And after completing my second night at the restaurant, I feel tired. I have moments of anxiety – when my arms ache so much that I can’t quite get the stack of dishes up onto the shelf above my head, when I feel dizzy with the steamy heat near the sanitizer, when I cut my finger on the sharp paring knife while slicing morel mushrooms. But also moments of reviving ecstasy – when the house manager took me aside to say that she respects me for doing this, for working my way up from the bottom, for being so passionate – when sticking my hands into a bucket of baby mushrooms and water, a slippery cloud of fungi - when watching the garde manger torch the tops of small puddles of sweet grits, the smell of burnt sugar and the blood red of the strawberry compote piled on top is a beautifully multi-sensual image.

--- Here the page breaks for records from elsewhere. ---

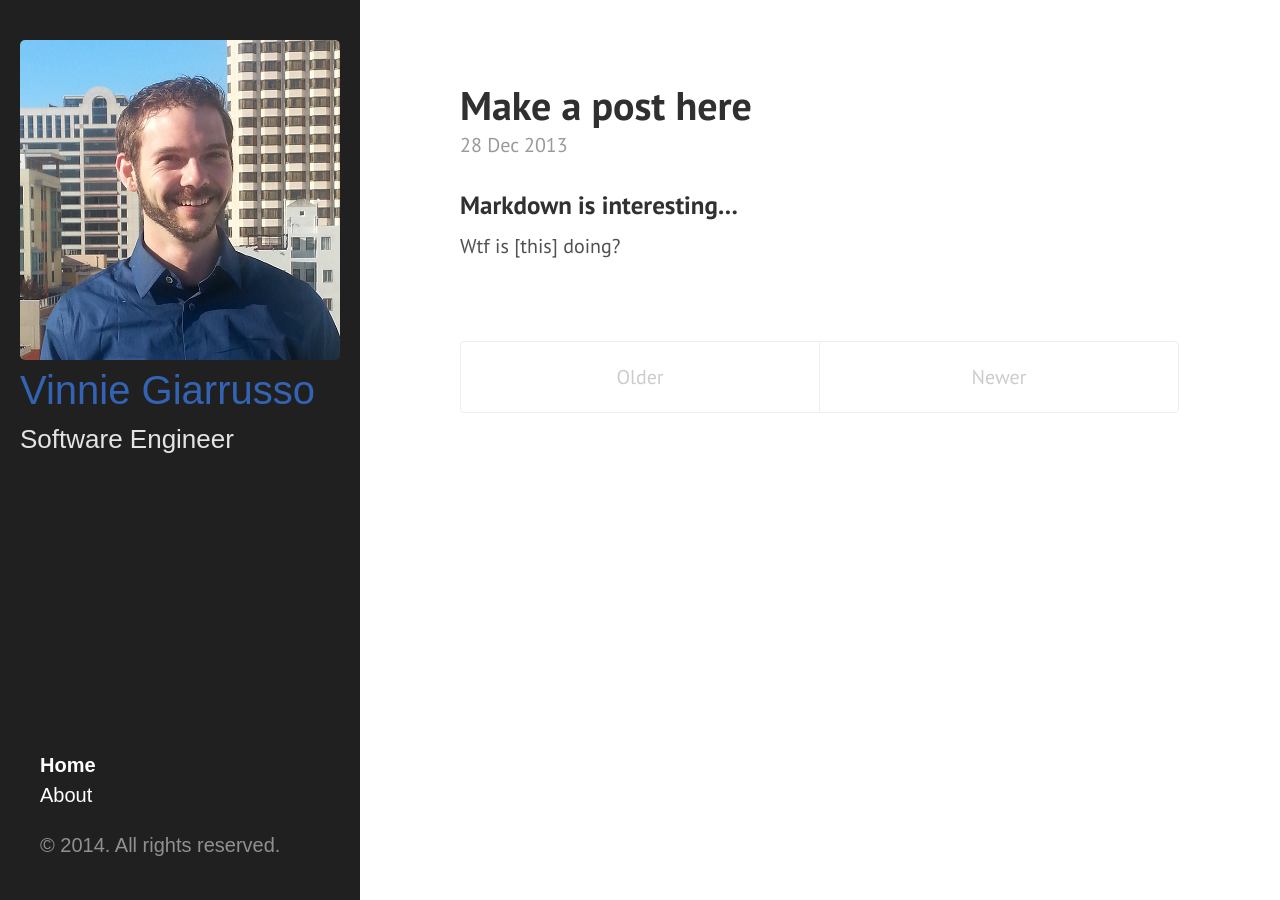
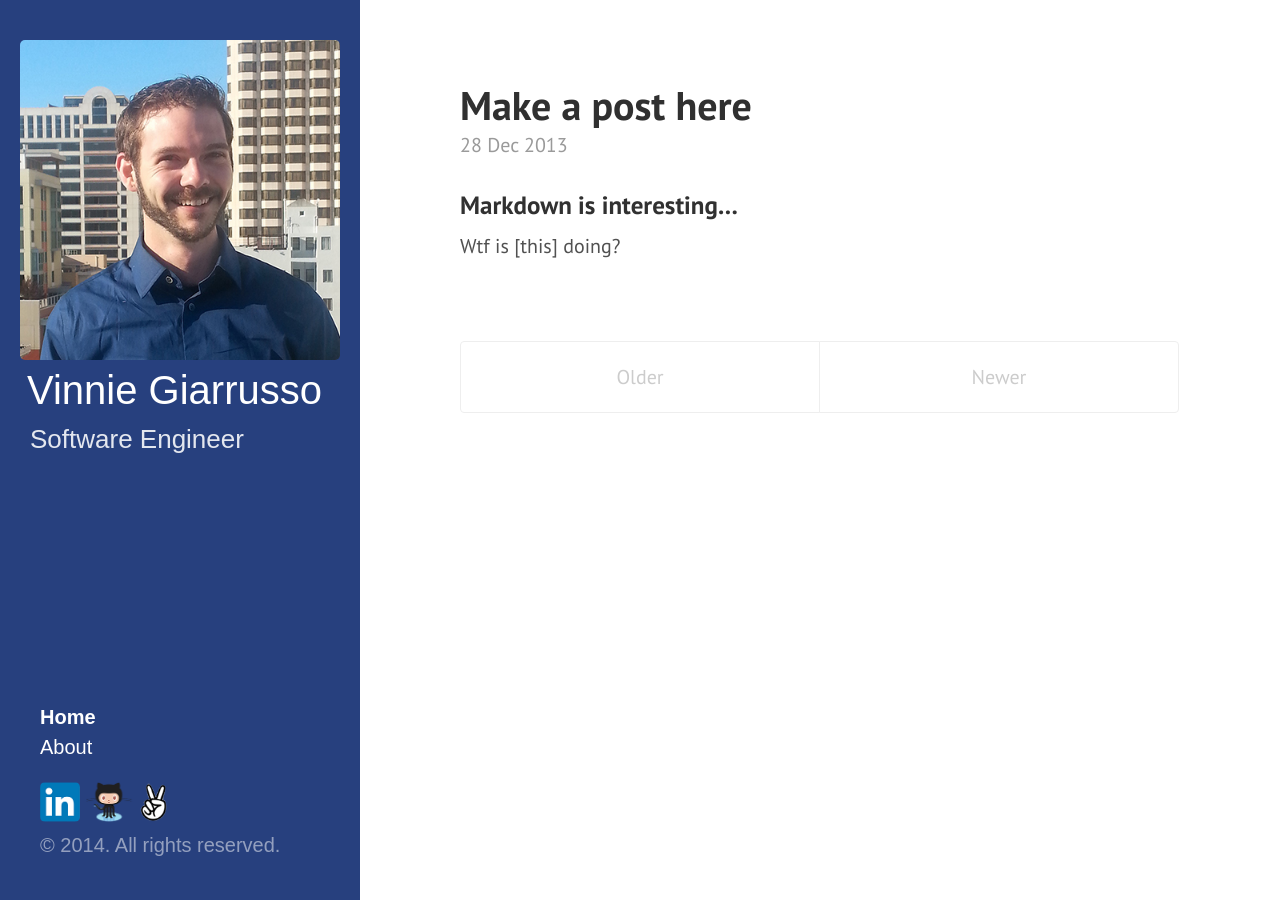
Before and after one commit to vingiarrusso/vingiarrusso.github.io, a Jekyll site: the page built from index.html, in a window 1280 px wide. Built offline with Jekyll 4.4.1, drawn with Linux system fonts in a browser that asks for light colours; some web fonts are replaced; Markdown is read by kramdown in place of the engine named in the settings; the list of posts is cut into pages by our own code.

Commit message:
adding styling and contact images

```diff
--- a/_includes/sidebar.html
+++ b/_includes/sidebar.html
@@ -24,12 +24,13 @@
             </li>
           {% endif %}
         {% endif %}
-      {% endfor %}<!--
-      <li class="sidebar-nav-item"><a href="{{ site.linkedin }}">LinkedIn</a></li>
-      <li class="sidebar-nav-item"><a href="{{ site.github }}">GitHub</a></li>
-      <li class="sidebar-nav-item"><a href="{{ site.angel }}">Angelist</a></li> -->
+      {% endfor %}
     </ul>
-
+    <div class="contactIcons">
+      <a href="{{ site.linkedin }}"><img class="contactIcon" src="../public/images/linkedin.png"></a>
+      <a href="{{ site.github }}"><img class="contactIcon" src="../public/images/Octocat.png"></a>
+      <a chref="{{ site.angel }}"><img class="contactIcon" src="../public/images/AngelList.png"></a>
+    </div>
     <p>&copy; {{ site.time | date: '%Y' }}. All rights reserved.</p>
   </div>
 </div>
--- a/public/css/hyde.css
+++ b/public/css/hyde.css
@@ -57,7 +57,7 @@ html {
   text-align: center;
   padding: 2rem 1rem;
   color: rgba(255,255,255,.5);
-  background-color: #202020;
+  background-color: rgba(8, 36, 107, 0.87);
 }
 @media (min-width: 48rem) {
   .sidebar {
--- a/public/css/styles.css
+++ b/public/css/styles.css
@@ -3,9 +3,15 @@
 }
 .name{
   font-size: 2rem;
-  color: rgba(51, 99, 180, 1);
+  color: rgba(255, 255, 255, 1);
+  margin-left: 7px;
 }
 .jobtitle {
   font-size: 1.3rem;
   color: rgba(255, 255, 255, 0.88);
+  margin-left: 10px;
 }
+.contactIcon {
+  height: 2rem;
+  display: inline;
+}
```
Also changed, not shown: public/images/AngelList.png (added), public/images/Octocat.png (added), public/images/linkedin.png (added), public/images/me.jpg.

And at my lowest moment of the night, 4 hours in, I was tired, hungry, and just sprayed myself in the face with dishwater for the 8th time. I was eyeing the little tool we use to scrape down the stoves at the end of night, wondering how I could use it to gouge out my own eyes, when L., a wispy blonde woman-cook who wears a green bandana in her hair and a peppy attitude, turned to me with a piece of toast. A crusty slice of grainy bread slathered with foie gras, salmon pink and flecked with fleur d’sel and a rainbow of ground pepper. "Molly, would you like a snack?" I almost kissed her. It tasted of the earth, a deeply nutty, rich flavor. And immediately in that sweaty kitchen time stopped and I was brought back to Paris, an afternoon with Becca, my first taste of foie gras, an underground chocolate festival in the carousel of the Louvre: a happy memory indeed. After I ate, I felt better. Much better. I was a new woman, fueled by duck liver pate.

And that was when I realized that yes, there will be moments of horrible difficulty in this job and a most likely plethora of plans designed to remove my eyes from their sockets. But, at the same time, I am a dishwasher that snacks on foie gras. That is something worth working for; I am truly entering the right profession.

(also, a link to my first experience at the restaurant)

Thursday, June 16, 2005

so it begins...

I am now officially the lowest member on the totem pole of restaurant work: prep chef and dishwasher.

My head still clouded with the combined physical and mental exhaustion of my first night at work, I have only five minutes until I leave again for an evening of chopping, peeling, cleaning, and washing.

Tiny brown mushrooms were so minusculely delicate I wondered, like a mother examining her newborn baby's miniature toenails, how they were possible. Luscious green peas popped out of their crunchy shells. Slimy, foreign duck tongue confit was a gooey black mess to peel off the inner cartiladge.

And running back and forth from sink to kitchen, carrying dishes stained with the remains of a multitude of feasts, I truly felt part of the dance of restaurant service. I also, not surprisingly, felt more than willing to leave the kitchen filled with dirty pots and pans when 1am rolled around - but in the exhausted end, I felt good with what I did, what will come, and mostly importantly, my bed has never been so comfortable.